Hi. During the last days I was thinking about the difference between peak power and high intensity energy. I was thinking about it by considering the analogy to a fuel tank which gets drained if my power goes over the threshold power and refueled if my power is under the threshold. I consider the MPA as a fuel indicator which tells me how much is left in my tank. Since my initial MPA is identical to the peak power, I get the impression that the difference between peak and threshold power is the capacity of my tank. This would mean that a higher difference between these parameters means a larger tank. Now I am wondering, how the tank capacity is influenced by the high intensity energy. Can this parameter be also interpreted by the fuel tank analogy? I also assume, that the draining and refueling speed or resistance also needs to be modeled by the fitness signature. Is that right?

Hi Markus,

Thats a great analogy! In fact, thatâ€™s where the basis of the CP/Wâ€™ comes from. Wâ€™ (sometimes also called the anaerobic work capacity) is the integration of power vs time curve above TP, resulting in units of energy, kJ). The difference between Xert and CP/Wâ€™ modeling is that CP/Wâ€™ assumes that there is no limit on how fast you can empty the fuel tank. Therefore, at the point of failure - using that methodology - your Wâ€™ = 0kJ, and you have literally nothing left above CP. However, we would argue that this is not the caseâ€¦ In Xert, we have HIE, which is similar to your â€śfuelâ€ť remaining, but the way in which you can spend that fuel is rate limited by MPA, which lowers as you spend HIE while working above TP. As you mentioned, when MPA is equal to PP, you can hit very high peak numbers. As MPA decreases as you work above TP, not only is the reserve in the tank smaller but itâ€™s now also rate limited by MPA. Therefore, you canâ€™t expend all of your HIE, since you become rate limited by MPA before HIE = 0 kJ.

So, how does HIE fit in here? Increasing your HIE m eans that it takes longer for MPA to decrease and a prolonged time to exhaustion at a given power above TP (if we were to compare 2 athletes with the same PP & TP, but different HIE). Conversely, this also means that it takes that athlete with a larger HIE to fully recover MPA to PP at a given sub-threshold power. Thereâ€™s a general correlation between PP, and HIE where a larger PP generally suggests a larger HIE. Hope this helps, cheers

@scott_steele if I have read HIE correctly, it is the area under the power curve. That is why, for a sprinter, they may have a huge PP but a smaller HIE compared to other cyclists. So if we can â€śstretchâ€ť out the power curve (be able to hold 5, 10, 20s etc power longer) we increase the area under the curve and hence HIE. That is why training fatigue resistance is important.
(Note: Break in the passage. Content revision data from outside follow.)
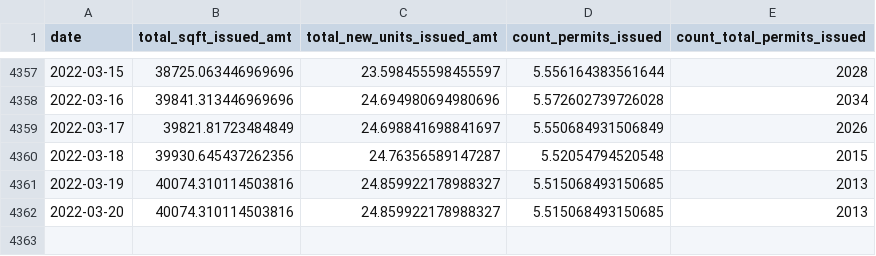
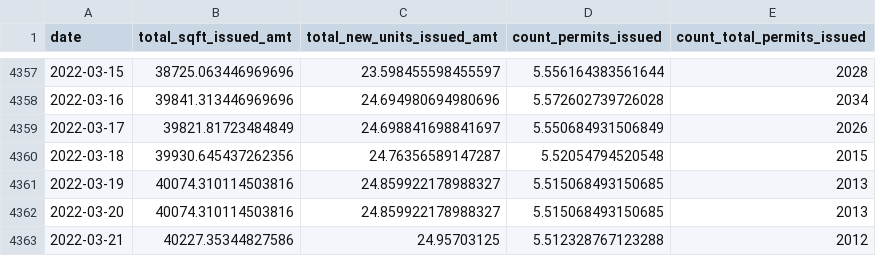
Before and after one commit to zephschafer/zephschafer, a CSV file: data/issuances_rolling_365.csv, drawn as a sheet; only a part is shown, gaps mark what is left out.

```diff
--- a/data/issuances_rolling_365.csv
+++ b/data/issuances_rolling_365.csv
@@ -4362 +4362,2 @@ date,total_sqft_issued_amt,total_new_units_issued_amt,count_permits_issued,count
 2022-03-20,40074.310114503816,24.859922178988327,5.515068493150685,2013
+2022-03-21,40227.35344827586,24.95703125,5.512328767123288,2012
```
Also changed, not shown: 1 other file.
That the way I understand it but I am no sports scientist and may have it completely wrong.

*Fatigue resistance* isnâ€™t a thing in Xert. Those with larger HIE can handle *more* fatigue. Thatâ€™s good in this case. Long-term fatigue is another dimension that is very different than short-term fatigue because it canâ€™t be readily replenished whereas short-term (HIE) fatigue can. Long-term fatigue depends on managing intensity and proper fuelling. Not really sure what *fatigue resistance* really means in the end. Perhaps during world-tour stage races, seeing less accumulated fatigue from days of racing could be classified as fatigue resistance.

@armando. I donâ€™t know exactly where the phrase comes from but Tim Cusick from WKO basically describes it as being able hold x wattage for longer. So progressively over loading on time vs increasing watts. Here is his presentation: https://help.trainingpeaks.com/hc/en-us/articles/115000273271-Building-fatigue-resistance-strategy-into-training-with-WKO4

Hi Scott,

thank you again for the detailed and precise explanation!!

In dynamic racing, you can perform the same power with different signatures each implying different â€śfatigueâ€ť. Being resistant could mean higher TP, HIE or TP depending on many factors including the course itself.